The painting depicts a famous moment in the long struggle for Dutch independence from Spain. On April 1, 1572, a motley fleet of twenty four vessels, only a few of them warships, appeared off the port of Brill (Den Breuil) in Holland. Led by the Dutch admirals de la Marck and Bloys van Treslong, and derisorily referred to by the Spanish authorities as "beggars", they took up the name of "Sea Beggars". The little fleet had been expelled from its refuge in England by Elizabeth I at the request of the Duke of Alva, Philip II's Governor of the Spanish Netherlands (which included today's Belgium and the Netherlands). Virtually starving, they were aided in their approach by Koppelstock, the ferryman, who told the terrified Brill town council that there were 5,000 men about to land, whereas in fact there were barely 300. In the resulting confusion, the beggars seized Brill, and in J.L. Motley's works "The Foundation of the Dutch Republic was laid. The weary spirit of freedom, so long a fugitive over earth and sea, at last found a resting place".

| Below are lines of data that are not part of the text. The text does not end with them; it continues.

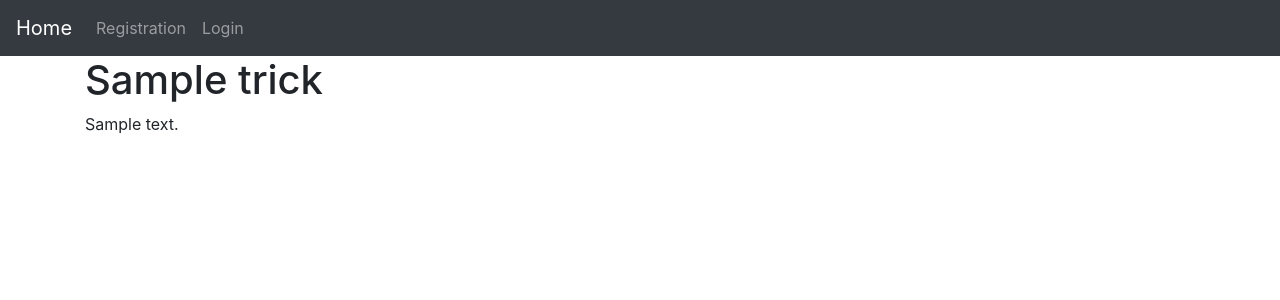
After one commit to damientabet/SnowTricks, a Symfony app: template templates/trick/show.html.twig in a window 1280 px wide. The commit adds this page. Shown: the top 300 px of the page. Run offline with Twig, Linux system fonts and the light colour scheme; the template is opened without the code that fills it: most values are stand-ins (such as "Sample title", 1, 10 or a date in 2020); some libraries are stand-ins or nearby versions.

Commit message:
Create trick view template

```diff
--- a/templates/trick/index.html.twig
+++ b/templates/trick/index.html.twig
@@ -18,6 +18,7 @@
                 <th scope="row">{{ trick.id }}</th>
                 <td>{{ trick.name }}</td>
                 <td>{{ trick.description }}</td>
+                <td><a href="{{ path('trick.show', {'id': trick.id, slug: trick.slug}) }}" class="btn btn-secondary">Show</a></td>
             </tr>
             {% endfor %}
             </tbody>
--- /dev/null
+++ b/templates/trick/show.html.twig
@@ -0,0 +1,8 @@
+{% extends 'base.html.twig' %}
+
+{% block body %}
+    <div class="container">
+        <h1>{{ trick.name }}</h1>
+        <p>{{ trick.description }}</p>
+    </div>
+{% endblock %}
--- a/templates/user/my-profile.html.twig
+++ b/templates/user/my-profile.html.twig
@@ -5,6 +5,7 @@
         <h1>Page de profil</h1>
         <ul>
             <li><a href="{{ path('trick.index') }}">Les figures</a></li>
+            <li><a href="{{ path('trick.add') }}">Ajouter les figures</a></li>
         </ul>
     </div>
 {% endblock %}
```
Also changed, not shown: src/Controller/TrickController.php (+18 -0 lines).
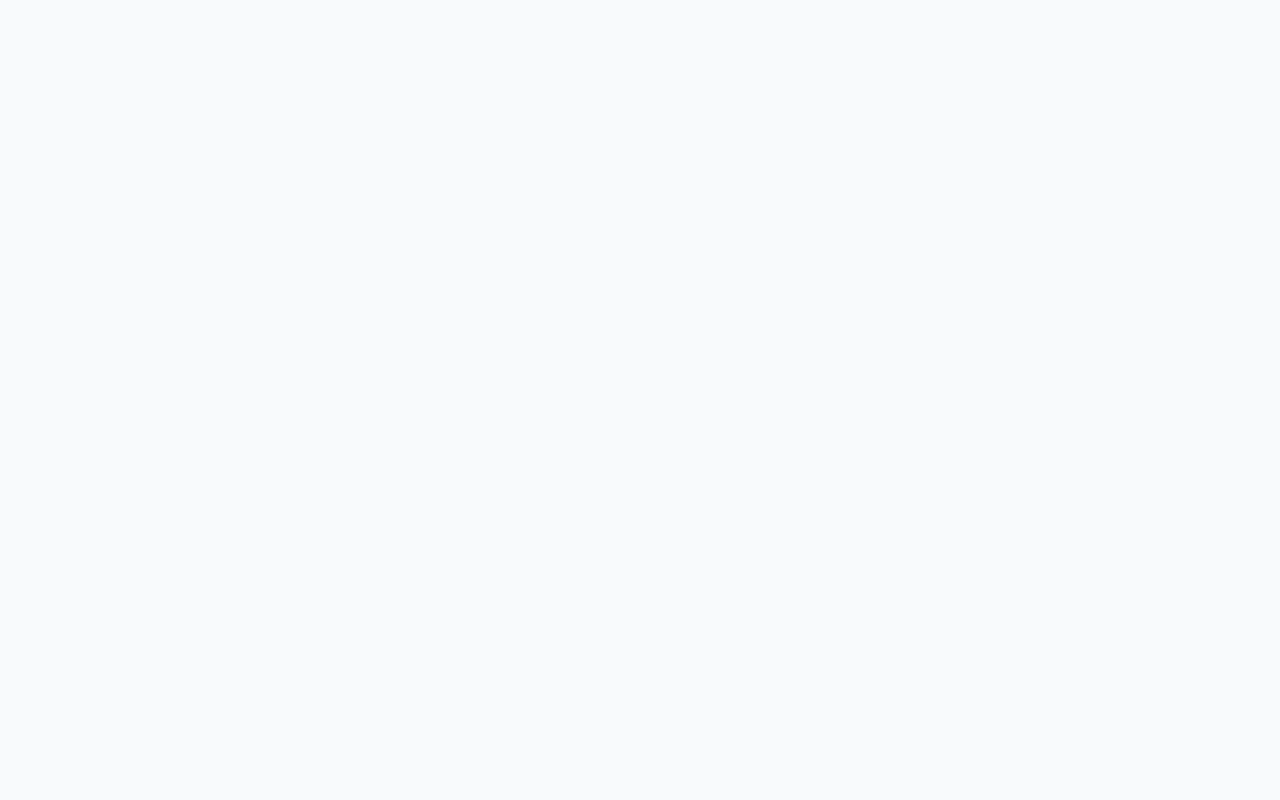
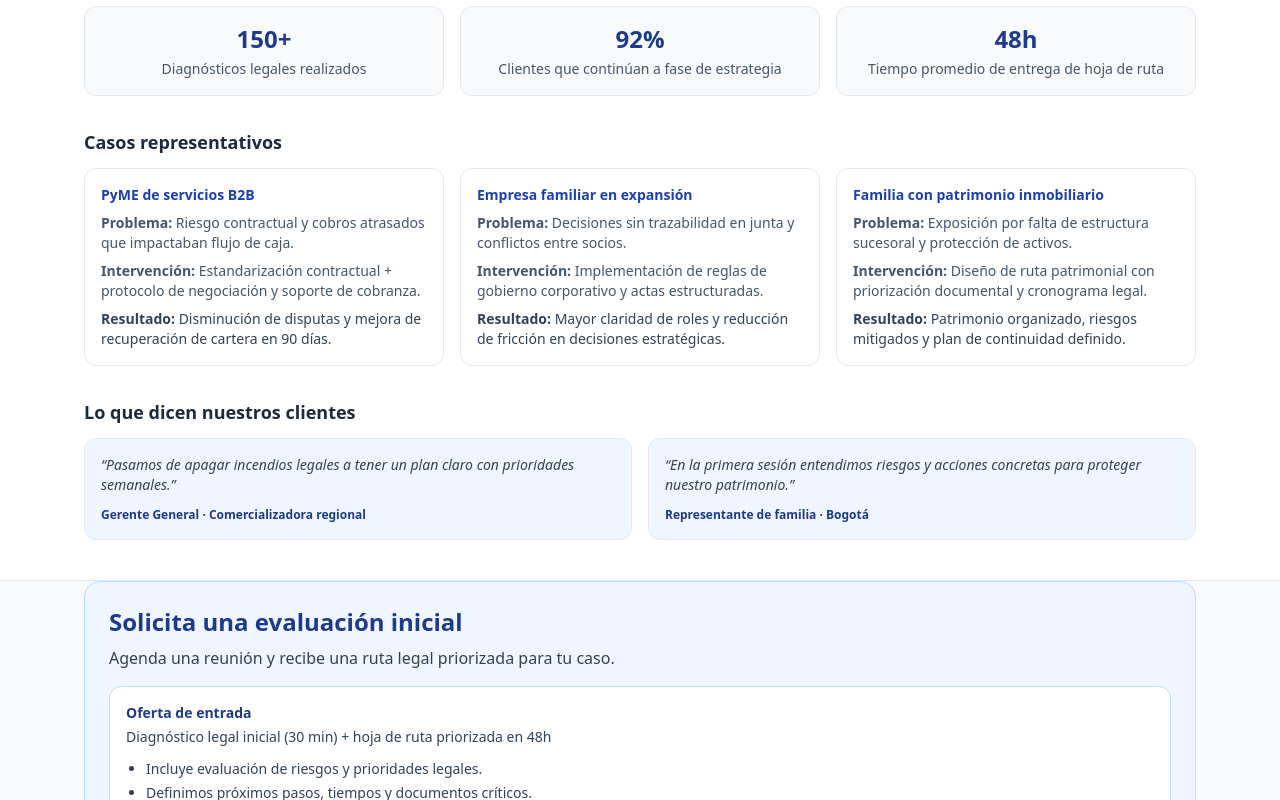
Before and after one commit to lider11/paginaabogados, a React (Vite) app in the folder frontend/: page / in a window 1280 px wide. Shown: the part 1500-2300 px from the top of the page. Before the commit the page ends 1543 px from the top, so only its background shows below. Built offline with nearby package versions, Linux system fonts and the light colour scheme; no server answers; the HTML template or start-up script is replaced by a standard one.

Commit message:
feat: agregar prueba social y evidencia en landing

```diff
--- a/frontend/src/App.jsx
+++ b/frontend/src/App.jsx
@@ -3,6 +3,46 @@ import { useEffect, useState } from 'react';
 const API_URL = '/api/services';
 const whatsappLink = 'https://wa.me/573000000000';
 const email = 'contacto@lexiuridicus.site';
+const diagnosticOffer = 'Diagnóstico legal inicial (30 min) + hoja de ruta priorizada en 48h';
+const socialProofStats = [
+  { value: '150+', label: 'Diagnósticos legales realizados' },
+  { value: '92%', label: 'Clientes que continúan a fase de estrategia' },
+  { value: '48h', label: 'Tiempo promedio de entrega de hoja de ruta' }
+];
+
+const successCases = [
+  {
+    title: 'PyME de servicios B2B',
+    challenge: 'Riesgo contractual y cobros atrasados que impactaban flujo de caja.',
+    action: 'Estandarización contractual + protocolo de negociación y soporte de cobranza.',
+    result: 'Disminución de disputas y mejora de recuperación de cartera en 90 días.'
+  },
+  {
+    title: 'Empresa familiar en expansión',
+    challenge: 'Decisiones sin trazabilidad en junta y conflictos entre socios.',
+    action: 'Implementación de reglas de gobierno corporativo y actas estructuradas.',
+    result: 'Mayor claridad de roles y reducción de fricción en decisiones estratégicas.'
+  },
+  {
+    title: 'Familia con patrimonio inmobiliario',
+    challenge: 'Exposición por falta de estructura sucesoral y protección de activos.',
+    action: 'Diseño de ruta patrimonial con priorización documental y cronograma legal.',
+    result: 'Patrimonio organizado, riesgos mitigados y plan de continuidad definido.'
+  }
+];
+
+const testimonials = [
+  {
+    quote: 'Pasamos de apagar incendios legales a tener un plan claro con prioridades semanales.',
+    author: 'Gerente General',
+    company: 'Comercializadora regional'
+  },
+  {
+    quote: 'En la primera sesión entendimos riesgos y acciones concretas para proteger nuestro patrimonio.',
+    author: 'Representante de familia',
+    company: 'Bogotá'
+  }
+];
 
 const serviceIcons = {
   'Tradición de Acciones': '📄',
@@ -57,6 +97,9 @@ function App() {
             Convertimos temas legales complejos en planes accionables, con enfoque preventivo,
             cumplimiento normativo y visión empresarial.
           </p>
+          <p className="mt-4 inline-flex rounded-full border border-white/30 bg-white/10 px-4 py-2 text-sm font-medium text-white">
+            {diagnosticOffer}
+          </p>
           <div className="mt-7 flex flex-wrap gap-3">
             <a href="#contacto" className="rounded-lg bg-white px-4 py-2 text-sm font-semibold text-blue-900">Solicitar diagnóstico</a>
             <a href="#servicios" className="rounded-lg border border-white/50 px-4 py-2 text-sm font-semibold text-white">Conocer servicios</a>
@@ -105,10 +148,63 @@ function App() {
         </div>
       </section>
 
+      <section id="evidencia" className="border-y border-slate-200 bg-white">
+        <div className="mx-auto max-w-6xl px-5 py-10">
+          <h2 className="text-2xl font-bold text-slate-800">Prueba social y evidencia de resultados</h2>
+          <p className="mt-2 max-w-3xl text-sm text-slate-600">
+            Compartimos indicadores, casos y testimonios para que evalúes nuestra forma de trabajo con evidencia.
+          </p>
+
+          <div className="mt-6 grid gap-4 sm:grid-cols-3">
+            {socialProofStats.map((item) => (
+              <div key={item.label} className="rounded-xl border border-slate-200 bg-slate-50 p-4 text-center">
+                <p className="text-2xl font-bold text-blue-900">{item.value}</p>
+                <p className="mt-1 text-sm text-slate-600">{item.label}</p>
+              </div>
+            ))}
+          </div>
+
+          <div className="mt-8">
+            <h3 className="text-lg font-semibold text-slate-800">Casos representativos</h3>
+            <div className="mt-3 grid gap-4 md:grid-cols-3">
+              {successCases.map((item) => (
+                <article key={item.title} className="rounded-xl border border-slate-200 bg-white p-4">
+                  <p className="text-sm font-semibold text-blue-800">{item.title}</p>
+                  <p className="mt-2 text-sm text-slate-600"><strong>Problema:</strong> {item.challenge}</p>
+                  <p className="mt-2 text-sm text-slate-600"><strong>Intervención:</strong> {item.action}</p>
+                  <p className="mt-2 text-sm text-slate-700"><strong>Resultado:</strong> {item.result}</p>
+                </article>
+              ))}
+            </div>
+          </div>
+
+          <div className="mt-8">
+            <h3 className="text-lg font-semibold text-slate-800">Lo que dicen nuestros clientes</h3>
+            <div className="mt-3 grid gap-4 md:grid-cols-2">
+              {testimonials.map((item) => (
+                <blockquote key={item.quote} className="rounded-xl border border-blue-100 bg-blue-50 p-4">
+                  <p className="text-sm italic text-slate-700">“{item.quote}”</p>
+                  <footer className="mt-3 text-xs font-semibold text-blue-900">{item.author} · {item.company}</footer>
+                </blockquote>
+              ))}
+            </div>
+          </div>
+        </div>
+      </section>
+
       <section id="contacto" className="mx-auto max-w-6xl px-5 pb-12">
         <div className="rounded-2xl border border-blue-200 bg-blue-50 p-6">
           <h2 className="text-2xl font-bold text-blue-900">Solicita una evaluación inicial</h2>
           <p className="mt-2 text-slate-700">Agenda una reunión y recibe una ruta legal priorizada para tu caso.</p>
+          <div className="mt-4 rounded-xl border border-blue-200 bg-white p-4">
+            <p className="text-sm font-semibold text-blue-900">Oferta de entrada</p>
+            <p className="mt-1 text-sm text-slate-700">{diagnosticOffer}</p>
+            <ul className="mt-3 list-disc space-y-1 pl-5 text-sm text-slate-700">
+              <li>Incluye evaluación de riesgos y prioridades legales.</li>
+              <li>Definimos próximos pasos, tiempos y documentos críticos.</li>
+              <li>Aplica para empresas y familias con necesidades preventivas o urgentes.</li>
+            </ul>
+          </div>
           <div className="mt-4 flex flex-wrap gap-3">
             <a href={whatsappLink} target="_blank" rel="noreferrer" className="rounded-lg bg-blue-900 px-4 py-2 text-sm font-semibold text-white">WhatsApp</a>
             <a href={`mailto:${email}`} className="rounded-lg border border-blue-300 px-4 py-2 text-sm font-semibold text-blue-900">{email}</a>
```
Also changed, not shown: 1 other file (tests, documents, lock files or other folders).
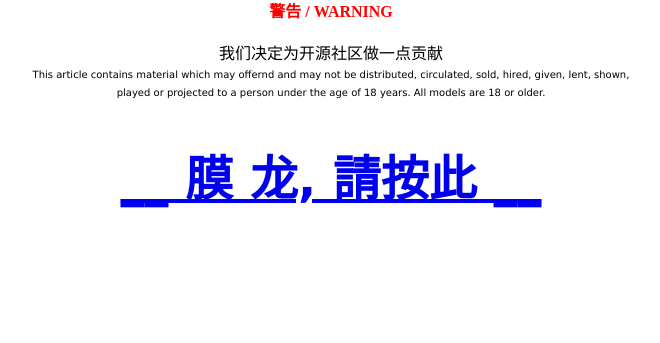
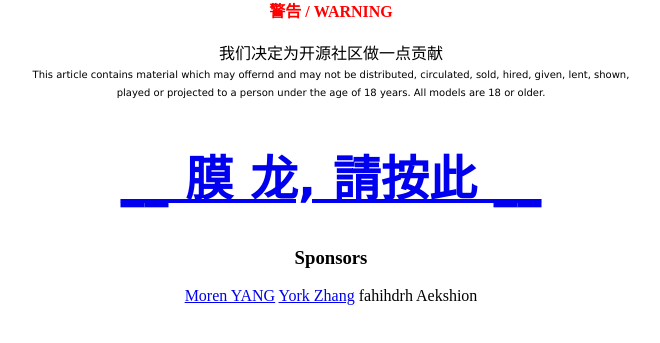
Before and after one commit to LongyeSeSe/longyesese.github.io, a plain HTML site: page index.html in a window 1280 px wide. Shown: the part 217-560 px from the top of the page, without its empty margins (309-969 px from the left). Drawn offline with Linux system fonts and the light colour scheme.

Commit message:
Update sponsors

```diff
--- a/index.html
+++ b/index.html
@@ -24,6 +24,13 @@
             <a href="https://halolong.github.io/">__ 膜 龙,
                 請按此 __</a></font></b><br><br>
 </p>
+<div align="center">
+    <h3>Sponsors</h3>
+    <a href="http://yangteng.me">Moren YANG</a>
+    <a href="http://www.york1996.com/">York Zhang</a>
+    <a>fahihdrh</a>
+    <a>Aekshion</a>
+</div>
 </body>
 </body>
 </html>
```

The flag in the boat in the foreground carries the inscription "Vive Les Guex" - Long Live the Beggars. The long red pennants on the Beggars' ships were painted with ten pennies, Alva's hated tax which was a touchstone of the revolt.
We are grateful to Campbell Gordon for his assistance in cataloguing this work.